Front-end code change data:

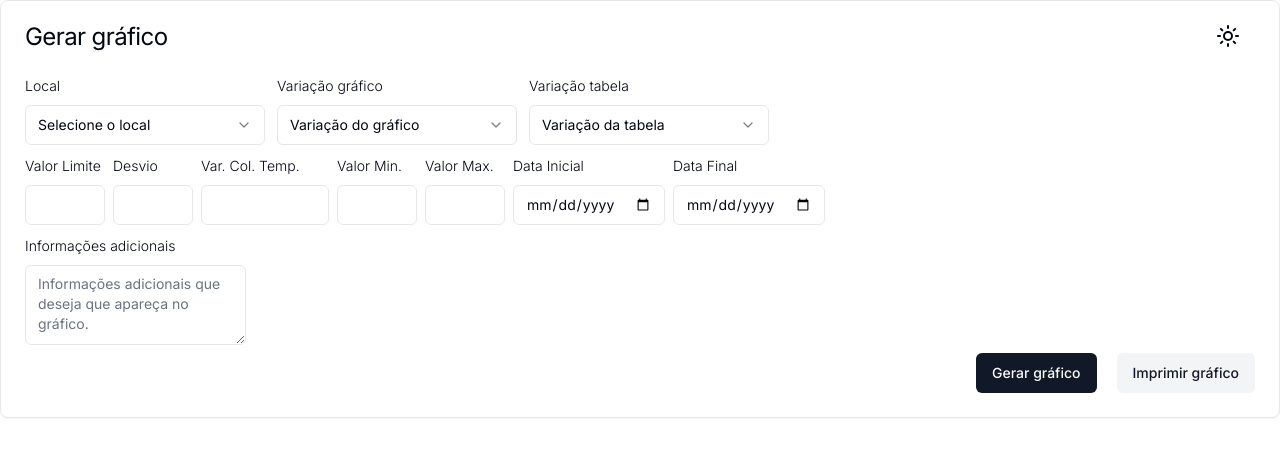
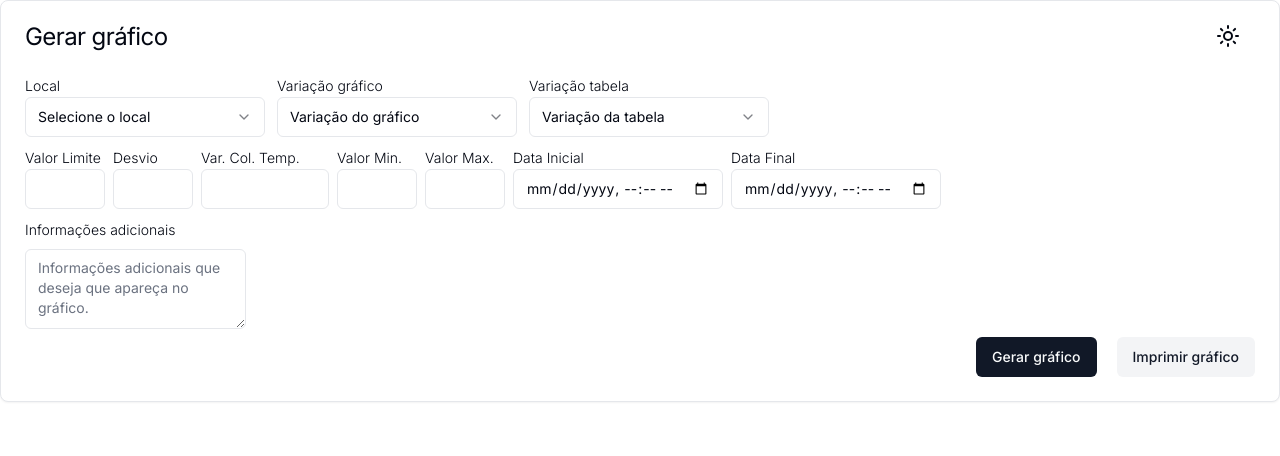
Before and after one commit to Frigosul/termografia, a Next.js app: page /data/chart in a window 1280 px wide. Shown: the top 456 px of the page. Built offline with nearby package versions, Linux system fonts and the light colour scheme.

Commit message:
fix: resolve bug in input type datetime-local

```diff
--- a/src/app/auth/components/sign-in-form.tsx
+++ b/src/app/auth/components/sign-in-form.tsx
@@ -30,7 +30,7 @@ export function SignInForm() {
     <form onSubmit={handleSubmit(handleSignIn)} className="w-[20rem] space-y-4">
       <div className="space-y-2">
         <Label htmlFor="email">Seu e-mail</Label>
-        <Input id="email" type="email" placeholder="Digite seu usuário..." {...register('email')} />
+        <Input id="email" type="email" placeholder="Digite seu e-mail..." {...register('email')} />
         {errors.email?.message && <p className="text-red-500 text-sm font-light" >{errors.email?.message}</p>}
       </div>
       <div className="space-y-2">
--- a/src/app/data/chart/components/form-generate-chart.tsx
+++ b/src/app/data/chart/components/form-generate-chart.tsx
@@ -4,11 +4,23 @@ import { Input } from "@/components/ui/input";
 import { Label } from "@/components/ui/label";
 import { Select, SelectContent, SelectItem, SelectTrigger, SelectValue } from "@/components/ui/select";
 import { Textarea } from "@/components/ui/textarea";
+import {
+  Tooltip,
+  TooltipContent,
+  TooltipProvider,
+  TooltipTrigger
+} from "@/components/ui/tooltip";
 import { zodResolver } from '@hookform/resolvers/zod';
-import { useForm } from 'react-hook-form';
+import { Controller, useForm } from 'react-hook-form';
 import { z } from 'zod';
 
-const localChamber = ["Câmara 01", "Câmara 02", "Câmara 03", "Câmara 04", "Câmara 05"]
+const localChamber = [
+  "Câmara 01",
+  "Câmara 02",
+  "Câmara 03",
+  "Câmara 04",
+  "Câmara 05"
+]
 const variationChart = [
   "10 minutos",
   "15 minutos",
@@ -27,48 +39,60 @@ const variationTable = [
 
 const generateDataChart = z.object({
   localChamber: z
-    .string()
+    .string({ message: "Selecione o local desejado." })
     .refine(value => localChamber.includes(value), {
       message: "Local inválido. Escolha outro local.",
     }),
   variationChart: z
-    .string()
+    .string({ message: "Defina a variação desejada no gráfico." })
     .refine(value => variationChart.includes(value), {
       message: "Variação inválida. Escolha outra variação.",
     }),
   variationTable: z
-    .string()
+    .string({ message: "Defina a variação desejada na tabela" })
     .refine(value => variationTable.includes(value), {
       message: "Variação inválida. Escolha outra variação.",
     }),
-  limit: z.number(),
-  detour: z.number(),
-  variationTemp: z.number(),
-  minValue: z.number(),
-  maxValue: z.number(),
-  startDate: z.date(),
-  endDate: z.date(),
-  description: z.string(),
+  limit: z.number({ message: "Defina um limite." }),
+  detour: z.number({ message: "Defina um desvio" }),
+  variationTemp: z.number({ message: "Defina uma variação na coluna de temperatura." }),
+  minValue: z.number({ message: "Defina um valor mínimo." }).nullable(),
+  maxValue: z.number({ message: "Defina um valor máximo." }).nullable(),
+  startDate: z.date({ message: "Defina a data de início." }),
+  endDate: z.date({ message: "Defina a data final." }),
+  description: z.string().nullable(),
 })
+
 
 
 type GenerateDataChart = z.infer<typeof generateDataChart>
 export function FormGenerateChart() {
 
 
-  const { register, handleSubmit, formState: { isSubmitting, errors } } = useForm<GenerateDataChart>({ resolver: zodResolver(generateDataChart) })
+  const { register, handleSubmit, control, formState: { isSubmitting, errors } } = useForm<GenerateDataChart>({
+    resolver: zodResolver(generateDataChart)
+  })
+
   function handleGenerateDataChart(data: GenerateDataChart) {
     console.log(data)
   }
 
+
   return (
     <form onSubmit={handleSubmit(handleGenerateDataChart)} className="gap-2  flex flex-col items-start">
+      <TooltipProvider>
         <div className="flex flex-1 gap-3">
           <div className="space-y-2 w-60">
+            <Tooltip>
+              <TooltipTrigger asChild>
+                <div>
                   <Label className="font-light text-sm" htmlFor="localChamber">Local</Label>
-          <Select  {...register("localChamber")}>
-
-            <SelectTrigger>
+                  <Controller
+                    name="localChamber"
+                    control={control}
+                    render={({ field: { onChange, value, ref } }) => (
+                      <Select onValueChange={onChange} value={value} >
+                        <SelectTrigger ref={ref}>
                           <SelectValue placeholder="Selecione o local" />
                         </SelectTrigger>
                         <SelectContent>
@@ -78,14 +102,30 @@ export function FormGenerateChart() {
                           <SelectItem value="Câmara 04">Câmara 04</SelectItem>
                         </SelectContent>
                       </Select>
+                    )}
+                  />
+                </div>
+
+              </TooltipTrigger>
+              <TooltipContent side="bottom" >
+                Selecione o local que você deseja gerar o gráfico.
+              </TooltipContent>
+            </Tooltip>
+
             {errors.localChamber?.message && <p className="text-red-500 text-sm font-light" >{errors.localChamber?.message}</p>}
           </div>
 
           <div className="space-y-2 w-60">
+            <Tooltip>
+              <TooltipTrigger asChild>
+                <div>
                   <Label className="font-light text-sm" htmlFor="localChamber">Variação gráfico</Label>
-
-          <Select {...register("variationChart")}>
-            <SelectTrigger>
+                  <Controller
+                    name="variationChart"
+                    control={control}
+                    render={({ field: { onChange, value, ref } }) => (
+                      <Select onValueChange={onChange} value={value} >
+                        <SelectTrigger ref={ref}>
                           <SelectValue placeholder="Variação do gráfico" />
                         </SelectTrigger>
                         <SelectContent>
@@ -96,13 +136,28 @@ export function FormGenerateChart() {
                           <SelectItem value="01 hora">01 hora</SelectItem>
                         </SelectContent>
                       </Select>
+                    )}
+                  />
+                </div>
+
+              </TooltipTrigger>
+              <TooltipContent side="bottom">
+                Selecione a variação desejada para gerar o gráfico.
+              </TooltipContent>
+            </Tooltip>
             {errors.variationChart?.message && <p className="text-red-500 text-sm font-light" >{errors.variationChart?.message}</p>}
           </div>
           <div className="space-y-2 w-60">
+            <Tooltip>
+              <TooltipTrigger asChild>
+                <div>
                   <Label className="font-light text-sm" htmlFor="localChamber">Variação tabela</Label>
-
-          <Select {...register("variationTable")}>
-            <SelectTrigger>
+                  <Controller
+                    name="variationTable"
+                    control={control}
+                    render={({ field: { onChange, value, ref } }) => (
+                      <Select onValueChange={onChange} value={value} >
+                        <SelectTrigger ref={ref}>
                           <SelectValue placeholder="Variação da tabela" />
                         </SelectTrigger>
                         <SelectContent>
@@ -114,64 +169,135 @@ export function FormGenerateChart() {
                           <SelectItem value="30 minutos">30 minutos</SelectItem>
                         </SelectContent>
                       </Select>
+                    )}
+                  />
+                </div>
+
+              </TooltipTrigger>
+              <TooltipContent side="bottom">
+                Selecione a variação desejada para gerar a tabela.
+              </TooltipContent>
+
+            </Tooltip>
             {errors.variationTable?.message && <p className="text-red-500 text-sm font-light" >{errors.variationTable?.message}</p>}
           </div>
-
-
         </div>
 
         <div className="flex items-end gap-2">
           <div className="space-y-2 w-20">
+            <Tooltip>
+              <TooltipTrigger asChild>
+                <div>
                   <Label className="font-light text-sm" htmlFor="limit">Valor Limite</Label>
                   <Input id="limit" type="number" className="[appearance:textfield] [&::-webkit-outer-spin-button]:appearance-none [&::-webkit-inner-spin-button]:appearance-none" {...register('limit')} />
+                </div>
+              </TooltipTrigger>
+              <TooltipContent side="bottom">
+                Valor limite do gráfico, será gerada uma linha vermelha no mesmo.
+              </TooltipContent>
+            </Tooltip>
             {errors.limit?.message && <p className="text-red-500 text-sm font-light" >{errors.limit?.message}</p>}
           </div>
           <div className="space-y-2 w-20">
+            <Tooltip>
+              <TooltipTrigger asChild>
+                <div>
                   <Label className="font-light text-sm" htmlFor="detour">Desvio</Label>
+
                   <Input id="detour" type="number" className="[appearance:textfield] [&::-webkit-outer-spin-button]:appearance-none [&::-webkit-inner-spin-button]:appearance-none" {...register('detour')} />
+                </div>
+              </TooltipTrigger>
+              <TooltipContent side="bottom">
+                Desvio de temperatura da câmara, média da diferença de temperatura de cada leitura no gráfico.
+              </TooltipContent>
+            </Tooltip>
             {errors.detour?.message && <p className="text-red-500 text-sm font-light" >{errors.detour?.message}</p>}
           </div>
           <div className="space-y-2 w-32">
+            <Tooltip>
+              <TooltipTrigger asChild>
+                <div>
                   <Label className="font-light text-sm" htmlFor="variationTemp">Var. Col. Temp.</Label>
                   <Input id="variationTemp" type="number" className="[appearance:textfield] [&::-webkit-outer-spin-button]:appearance-none [&::-webkit-inner-spin-button]:appearance-none" {...register('variationTemp')} />
+                </div>
+              </TooltipTrigger>
+              <TooltipContent side="bottom">
+                Variação da coluna de temperatura, padrão 1 Cº.
+              </TooltipContent>
+            </Tooltip>
             {errors.variationTemp?.message && <p className="text-red-500 text-sm font-light" >{errors.variationTemp?.message}</p>}
           </div>
           <div className="space-y-2 w-20">
+            <Tooltip>
+              <TooltipTrigger asChild>
+                <div>
                   <Label className="font-light text-sm" htmlFor="minValue">Valor Min.</Label>
+
                   <Input id="minValue" type="number" className="[appearance:textfield] [&::-webkit-outer-spin-button]:appearance-none [&::-webkit-inner-spin-button]:appearance-none" {...register('minValue')} />
+                </div>
+              </TooltipTrigger>
+              <TooltipContent side="bottom">
+                Valor mínimo do gráfico, deixe em branco para ser automático.
+              </TooltipContent>
+            </Tooltip>
             {errors.minValue?.message && <p className="text-red-500 text-sm font-light" >{errors.minValue?.message}</p>}
           </div>
           <div className="space-y-2 w-20">
+            <Tooltip>
+              <TooltipTrigger asChild>
+                <div>
                   <Label className="font-light text-sm" htmlFor="maxValue">Valor Max.</Label>
+
                   <Input id="maxValue" type="number" className="[appearance:textfield] [&::-webkit-outer-spin-button]:appearance-none [&::-webkit-inner-spin-button]:appearance-none" {...register('maxValue')} />
+                </div>
+              </TooltipTrigger>
+              <TooltipContent side="bottom">
+                Valor máximo do gráfico, deixe em branco para ser automático.
+              </TooltipContent>
+            </Tooltip>
             {errors.maxValue?.message && <p className="text-red-500 text-sm font-light" >{errors.maxValue?.message}</p>}
           </div>
           <div className="space-y-2 ">
+            <Tooltip>
+              <TooltipTrigger asChild>
+                <div>
                   <Label className="font-light text-sm" htmlFor="startDate">Data Inicial</Label>
-          <Input id="startDate" type="date" {...register('startDate')} />
+                  <Input id="startDate" type="datetime-local" min="2000-01-01T00:00" max="9999-12-31T23:59" {...register('startDate')} />
+                </div>
+              </TooltipTrigger>
+              <TooltipContent side="bottom">
+                Data e hora inicial para gerar o gráfico.
+              </TooltipContent>
+            </Tooltip>
             {errors.startDate?.message && <p className="text-red-500 text-sm font-light" >{errors.startDate?.message}</p>}
           </div>
           <div className="space-y-2 ">
+            <Tooltip>
+              <TooltipTrigger asChild>
+                <div>
                   <Label className="font-light text-sm" htmlFor="endDate">Data Final</Label>
-          <Input id="endDate" type="date" {...register('endDate')} />
+                  <Input id="endDate" type="datetime-local" min="2000-01-01T00:00" max="9999-12-31T23:59" {...register('endDate')} />
+                </div>
+              </TooltipTrigger>
+              <TooltipContent side="bottom">
+                Data e hora final para gerar o gráfico.
+              </TooltipContent>
+            </Tooltip>
             {errors.endDate?.message && <p className="text-red-500 text-sm font-light" >{errors.endDate?.message}</p>}
           </div>
         </div>
         <div className="space-y-2 ">
+
           <Label className="font-light text-sm" htmlFor="description">Informações adicionais</Label>
           <Textarea id="description" placeholder="Informações adicionais que deseja que apareça no gráfico." {...register('description')} />
+
           {errors.description?.message && <p className="text-red-500 text-sm font-light" >{errors.description?.message}</p>}
         </div>
-
-
-
-
         <div className="flex gap-5 ml-auto mt-auto">
-
           <Button disabled={isSubmitting} type="submit">Gerar gráfico</Button>
           <Button disabled={isSubmitting} type="button" variant="secondary">Imprimir gráfico</Button>
-
         </div>
+      </TooltipProvider>
     </form>
   )
 }
--- /dev/null
+++ b/src/components/ui/tooltip.tsx
@@ -0,0 +1,30 @@
+"use client"
+
+import * as React from "react"
+import * as TooltipPrimitive from "@radix-ui/react-tooltip"
+
+import { cn } from "@/lib/utils"
+
+const TooltipProvider = TooltipPrimitive.Provider
+
+const Tooltip = TooltipPrimitive.Root
+
+const TooltipTrigger = TooltipPrimitive.Trigger
+
+const TooltipContent = React.forwardRef<
+  React.ElementRef<typeof TooltipPrimitive.Content>,
+  React.ComponentPropsWithoutRef<typeof TooltipPrimitive.Content>
+>(({ className, sideOffset = 4, ...props }, ref) => (
+  <TooltipPrimitive.Content
+    ref={ref}
+    sideOffset={sideOffset}
+    className={cn(
+      "z-50 overflow-hidden rounded-md border bg-popover px-3 py-1.5 text-sm text-popover-foreground shadow-md animate-in fade-in-0 zoom-in-95 data-[state=closed]:animate-out data-[state=closed]:fade-out-0 data-[state=closed]:zoom-out-95 data-[side=bottom]:slide-in-from-top-2 data-[side=left]:slide-in-from-right-2 data-[side=right]:slide-in-from-left-2 data-[side=top]:slide-in-from-bottom-2",
+      className
+    )}
+    {...props}
+  />
+))
+TooltipContent.displayName = TooltipPrimitive.Content.displayName
+
+export { Tooltip, TooltipTrigger, TooltipContent, TooltipProvider }
```
Also changed, not shown: package.json (+8 -1 lines), src/components/ui/calendar.tsx (added, +66 -0 lines), 1 other file (tests, documents, lock files or other folders). Lines whose indentation alone changed are shown as unchanged.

> [INSTRUCTIONS TO FOLLOW]
Please copy out each line of the data in which the word "TooltipPrimitive" occurs.

> [SOLUTION TO THE PROBLEM]
+import * as TooltipPrimitive from "@radix-ui/react-tooltip"
+const TooltipProvider = TooltipPrimitive.Provider
+const Tooltip = TooltipPrimitive.Root
+const TooltipTrigger = TooltipPrimitive.Trigger
+  React.ElementRef<typeof TooltipPrimitive.Content>,
+  React.ComponentPropsWithoutRef<typeof TooltipPrimitive.Content>
+  <TooltipPrimitive.Content
+TooltipContent.displayName = TooltipPrimitive.Content.displayName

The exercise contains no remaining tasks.